=== Exercise instructions ===
Your answer should consist of each line from the data below that contains "stacks".

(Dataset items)
------------

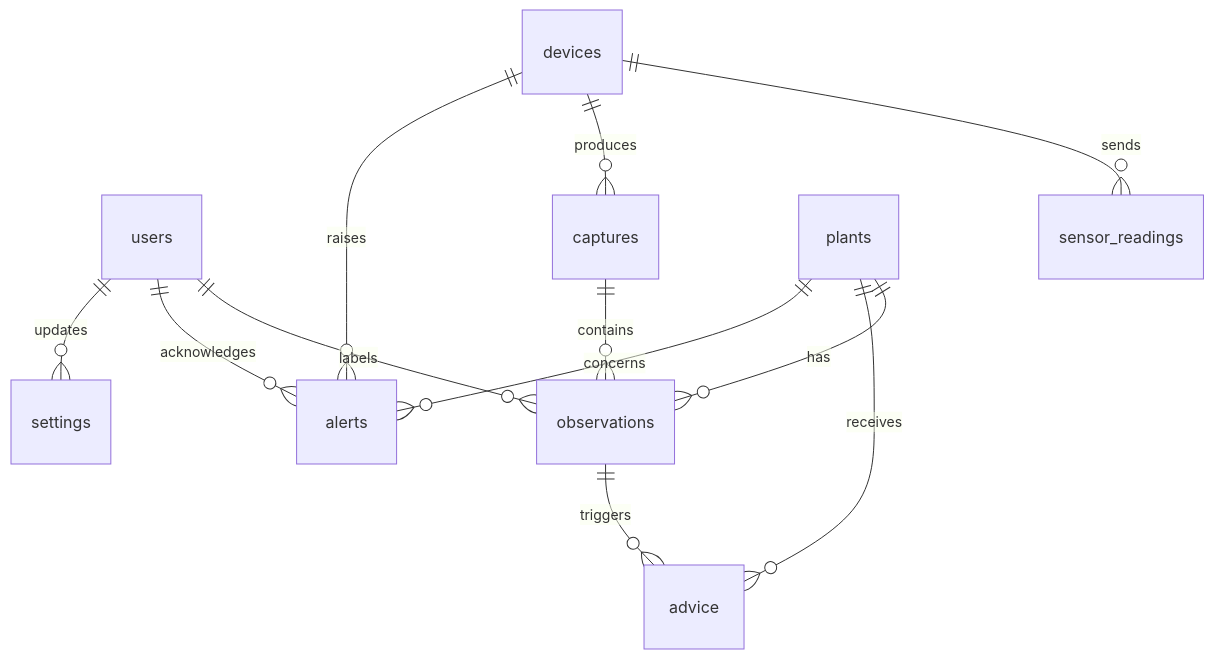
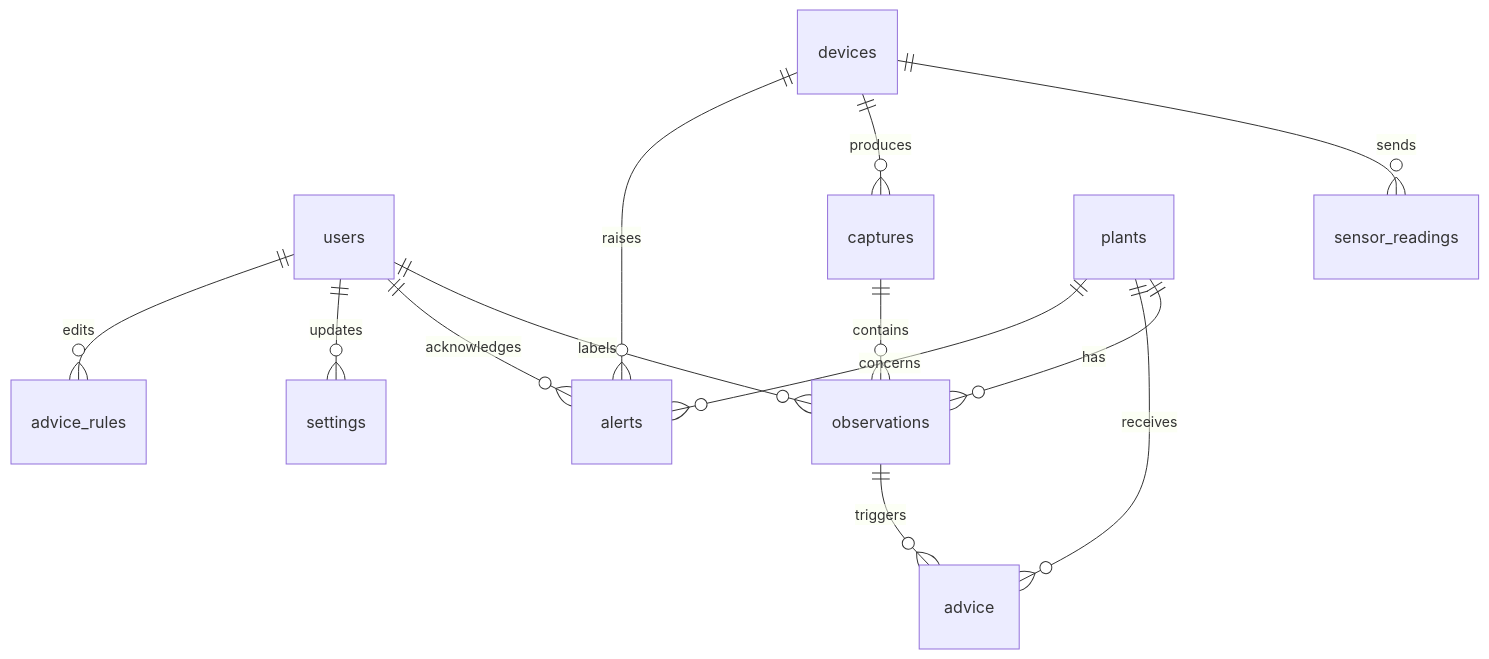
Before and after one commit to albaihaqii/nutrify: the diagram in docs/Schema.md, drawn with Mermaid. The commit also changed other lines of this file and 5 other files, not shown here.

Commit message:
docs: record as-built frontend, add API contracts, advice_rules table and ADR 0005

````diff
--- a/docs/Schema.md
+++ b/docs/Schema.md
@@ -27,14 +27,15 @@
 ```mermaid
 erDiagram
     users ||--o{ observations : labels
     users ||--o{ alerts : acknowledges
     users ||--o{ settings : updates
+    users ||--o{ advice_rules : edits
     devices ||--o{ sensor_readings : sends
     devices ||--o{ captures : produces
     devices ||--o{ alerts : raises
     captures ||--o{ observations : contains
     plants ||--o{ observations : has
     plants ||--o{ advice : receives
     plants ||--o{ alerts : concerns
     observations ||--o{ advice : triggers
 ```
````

------------

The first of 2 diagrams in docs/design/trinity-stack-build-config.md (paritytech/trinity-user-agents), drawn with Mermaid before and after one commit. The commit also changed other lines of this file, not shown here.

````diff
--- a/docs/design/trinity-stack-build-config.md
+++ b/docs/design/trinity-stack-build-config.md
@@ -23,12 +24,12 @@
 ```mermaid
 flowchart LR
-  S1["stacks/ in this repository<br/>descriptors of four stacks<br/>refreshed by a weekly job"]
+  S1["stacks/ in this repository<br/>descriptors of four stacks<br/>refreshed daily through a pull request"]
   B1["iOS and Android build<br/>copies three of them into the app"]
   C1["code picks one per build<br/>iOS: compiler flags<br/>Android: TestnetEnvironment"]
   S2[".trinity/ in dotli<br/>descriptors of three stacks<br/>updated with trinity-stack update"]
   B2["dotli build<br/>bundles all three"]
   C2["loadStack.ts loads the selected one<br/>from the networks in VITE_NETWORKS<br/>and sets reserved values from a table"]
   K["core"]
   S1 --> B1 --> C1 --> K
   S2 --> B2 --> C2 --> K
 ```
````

------------

=== Solution to this task ===
-  S1["stacks/ in this repository<br/>descriptors of four stacks<br/>refreshed by a weekly job"]
+  S1["stacks/ in this repository<br/>descriptors of four stacks<br/>refreshed daily through a pull request"]
   S2[".trinity/ in dotli<br/>descriptors of three stacks<br/>updated with trinity-stack update"]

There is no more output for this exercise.